On the 9th February 2012 I visited the Museo Nazionale Alinari della Fotografia, Florence to see the exhibition dedicated to Duffy’s photography from the swinging 60’s that was running from the 12th of January through until 25th March. On arrival to the small entrance I paid €7.50, student rate, at the gift shop till and entered through the right hand doors into a spacious maze-esque room. The exhibition had been split into three sections to show Duffy’s best work: Moda (fashion), Volti (Faces), showing people such as Michael Cane, David Bowie and Arnold Schwarzenegger, and finally Denaro (Money), including his adverts for Benson and Hedges.
Each photograph had been mounted on a plain white wall, at a average height for eye level, with roughly 3feet (minimum) between itself and the next, allowing you to have full appreciation of each one without being distracted by something else. Exactly how it should be to appreciate some of the best British fashion photography.
The exhibition was quiet and very few people were there when I was, allowing you to think and not have people crowding around to try an peer over your shoulder, slowly observing and moving on to the next at your own pace, slowly drifting back in time, wishing that I was there, when such great things we’re shaping history. The collection of photographs were limited, however the legacy of Duffy’s great work is limited due to him deciding to destroy many of his negatives, burning them in his back garden in 1979, like many other infamous artists. *
Although the collections of images were limited, the rest of the museum was filled with photography as far back as can be recorded. With examples, show reels and vintage cameras in glass displays. However, what really interested me was deep in the dark depths at the back of the Dufy exhibition, you follow round a corner to a corridor with a screen built into the wall, with cushioned benches awaiting you to sit and watch a documentary on loop about Duffy himself. In a dark corner, you really felt submerged into the story and life of Duffy with the video around an hour playing on loop for people to trawl across whilst looking around his work. It was a great loss to the Fashion industry when Duffy passed away in 2010 and a even bigger loss that we cannot celebrate his work in a greater way. The exhibition was worth every euro spent.

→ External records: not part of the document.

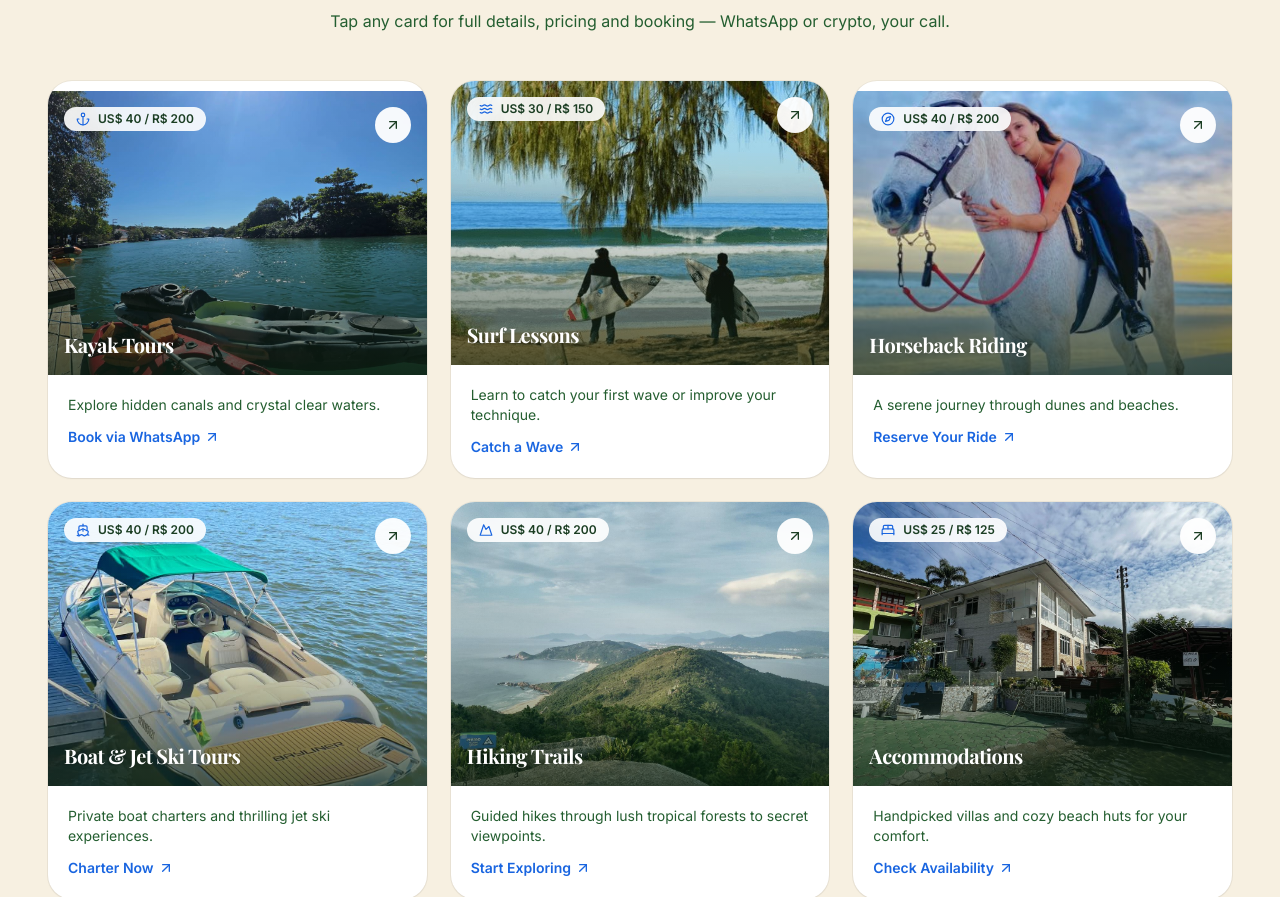
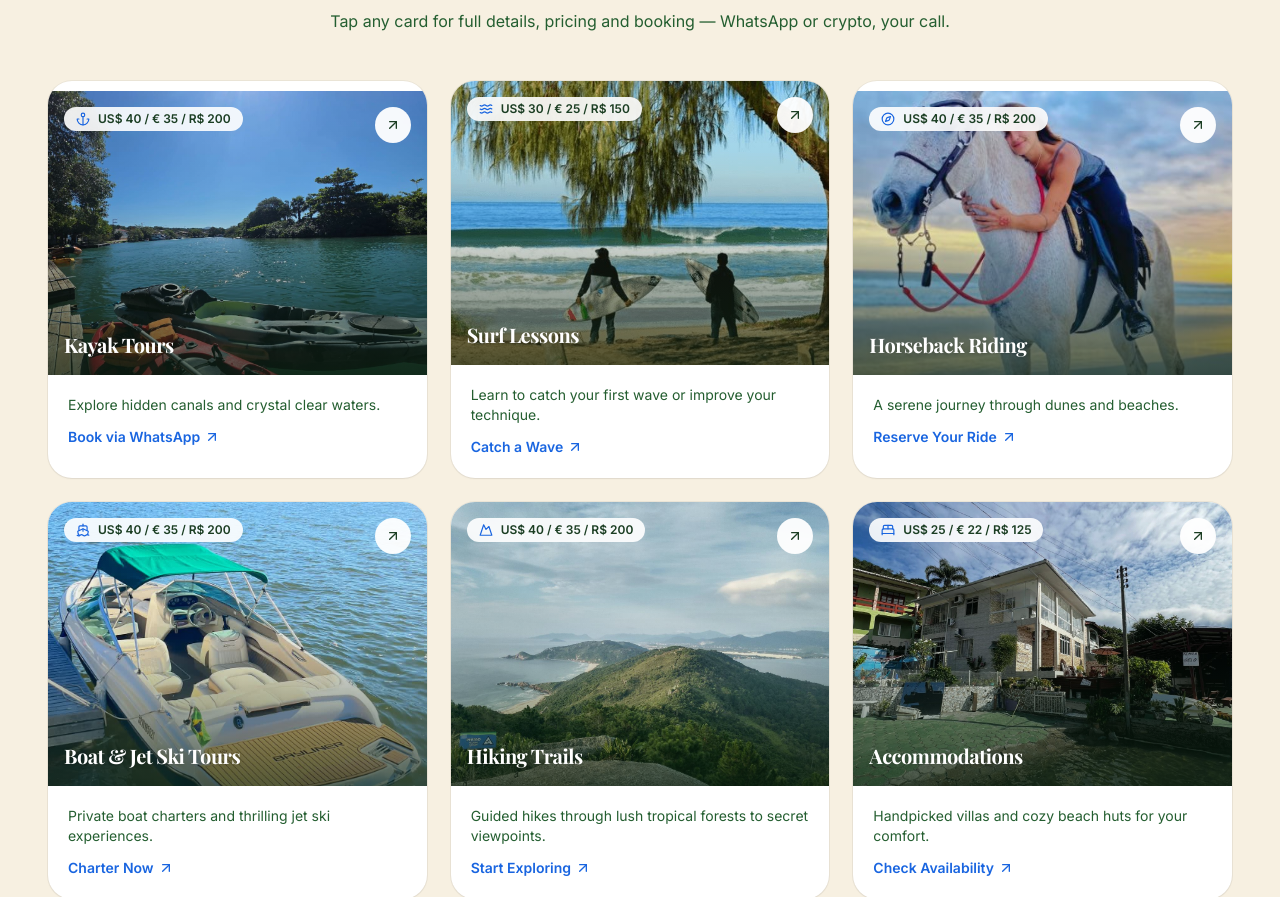
Before and after one commit to dommacabras/ubirabrazil-site, a React (Vite) app: page / in a window 1280 px wide. Shown: the part 1623-2520 px from the top of the page. Built offline with nearby package versions, Linux system fonts and the light colour scheme.

Commit message:
adiciona preço em EUR (Kayak, Surf, Horseback, Boat, Hiking, Accommodations)

```diff
--- a/src/data/services.js
+++ b/src/data/services.js
@@ -11,7 +11,7 @@ export const services = [
       'Paddle through mangroves, hidden lagoons and secret beaches accessible only by kayak. Our certified guides know every inlet — and every quiet cove to stop for a swim.',
     features: ['Equipment included', 'Certified guides', 'Sunrise / sunset options'],
     priceRange: '$ – $$',
-    price: 'US$ 40 / R$ 200',
+    price: 'US$ 40 / € 35 / R$ 200',
     duration: '2 – 4 hours',
     groupSize: '1 – 8 people',
     cta: 'Book via WhatsApp',
@@ -27,7 +27,7 @@ export const services = [
       'From your first pop-up to refining your bottom turn — our coaches match each session to your level, choosing the right beach for the day’s conditions.',
     features: ['Boards for all levels', 'Wetsuits provided', 'Photo package available'],
     priceRange: '$$',
-    price: 'US$ 30 / R$ 150',
+    price: 'US$ 30 / € 25 / R$ 150',
     duration: '1.5 – 2 hours',
     groupSize: '1 – 4 people',
     cta: 'Catch a Wave',
@@ -43,7 +43,7 @@ export const services = [
       'Ride along dunes, freshwater lagoons and quiet beaches at the southern tip of the island. Calm, well-trained horses — perfect for beginners or experienced riders.',
     features: ['Calm horses for beginners', 'Scenic photo stops', 'Sunset rides'],
     priceRange: '$$',
-    price: 'US$ 40 / R$ 200',
+    price: 'US$ 40 / € 35 / R$ 200',
     duration: '1.5 – 3 hours',
     groupSize: '1 – 6 people',
     cta: 'Reserve Your Ride',
@@ -60,7 +60,7 @@ export const services = [
       'Charter a private boat for a day around the bay, or feel the adrenaline of a jet ski tour past iconic island points. Snorkeling stops included.',
     features: ['Captain included for boats', 'Safety training for jet skis', 'Snorkeling gear'],
     priceRange: '$$$',
-    price: 'US$ 40 / R$ 200',
+    price: 'US$ 40 / € 35 / R$ 200',
     duration: '2 – 8 hours',
     groupSize: '1 – 12 people',
     cta: 'Charter Now',
@@ -76,7 +76,7 @@ export const services = [
       'From short beach-to-beach walks to half-day climbs ending at panoramic viewpoints — our local guides bring the ecology of the Atlantic Forest to life.',
     features: ['Local expert guides', 'Varying difficulty levels', 'Ecological education'],
     priceRange: '$',
-    price: 'US$ 40 / R$ 200',
+    price: 'US$ 40 / € 35 / R$ 200',
     duration: '2 – 6 hours',
     groupSize: '1 – 10 people',
     cta: 'Start Exploring',
@@ -92,7 +92,7 @@ export const services = [
       'A curated selection of beachfront villas, boutique pousadas and design huts — every stay vetted in person. Concierge support included.',
     features: ['Beachfront views', 'High-speed Wi-Fi', 'Breakfast included'],
     priceRange: '$$ – $$$',
-    price: 'US$ 25 / R$ 125',
+    price: 'US$ 25 / € 22 / R$ 125',
     duration: 'From 1 night',
     groupSize: '1 – 8 guests',
     cta: 'Check Availability',
```
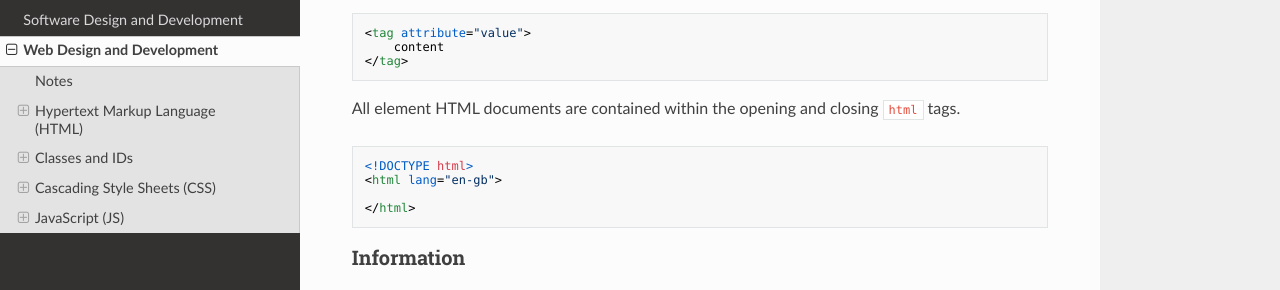
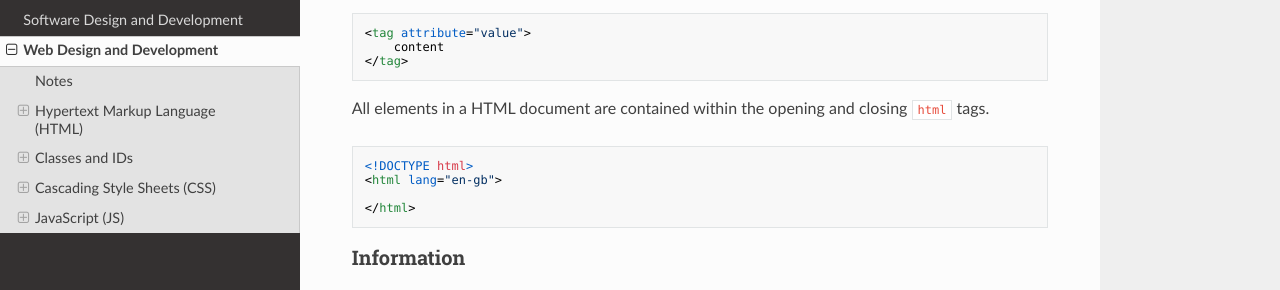
Before and after one commit to MrFriendCS/N5-CS, an MkDocs documentation site: the page built from docs/N5-CS-WDD.md, in a window 1280 px wide and 900 px high, scrolled down 529 px. Shown: the part 159-449 px from the top of the window. Built offline with MkDocs 1.6.1, drawn with Linux system fonts in a browser that asks for light colours; nearby versions of some CDN libraries.

Commit message:
docs/N5-CS-WDD.md updated from https://stackedit.io/

````diff
--- a/docs/N5-CS-WDD.md
+++ b/docs/N5-CS-WDD.md
@@ -28,7 +28,7 @@ Opening tags can have attributes.
 </tag>
 ```
 
-All element HTML documents are contained within the opening and closing `html` tags.
+All elements in a HTML document are contained within the opening and closing `html` tags.
 
 ``` html
 <!DOCTYPE html>
````
Also changed, not shown: other parts of docs/N5-CS-WDD.md (+1 -1 lines).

The Great, Brian Duffy.
*“If you burn your bridges you’re fucked aren’t you? It’s very exciting, you can’t escape if you’ve burnt your bridges, you are forced into another set of dynamics. If I start thinking about the fucking fire in my garden I’ll go berserk and have a nervous breakdown. Now this story might be an absolute crock of shit and lies, but it’s the way I’ve been able to put it together in my cranium. I came in to start work, and an assistant said to me “We haven’t got any lavatory paper, bog paper, you know toilet paper,” and I said “Oh Yeah,” and he said, “We haven’t got any”… and I thought “I am either going to kill this bloke, or I am going to kill somebody.”
I realised in a flash that I’d ended up where I am, commander-in-chief, managing director, senior partner in charge of the toilet bloody paper.
And that’s when I decided to knock it on the head, and that I would never take another picture. During the course of the morning I decided to burn all my negatives. I was doing it in the garden, and I thought they’d burn like wood shavings, but it’s very difficult to get paper and plastic to burn.
All this bloody smoke going up, and a neighbour phoned the fire brigade and the Council, who came and stopped me. Bailey happened to come round, and he could see what I was doing, and I think he stood there like a spare dick at an Italian wedding, and said “I could look after those for you,” but I said “Don’t bother”, and he went. I felt everything I had to do and say in photography had been done. I suppose later on I wished I’d kept some negs [negatives]. Looking back on odd things we’ve found, I’d love to have known the sequence of prints, only from an historical point of view. You make decisions in one period that you wouldn’t necessarily make in another. But it’s very stimulating to try something new, it’s interesting to be crazy. The one thing I’ve never done is to make a wrong decision as a single entity.”*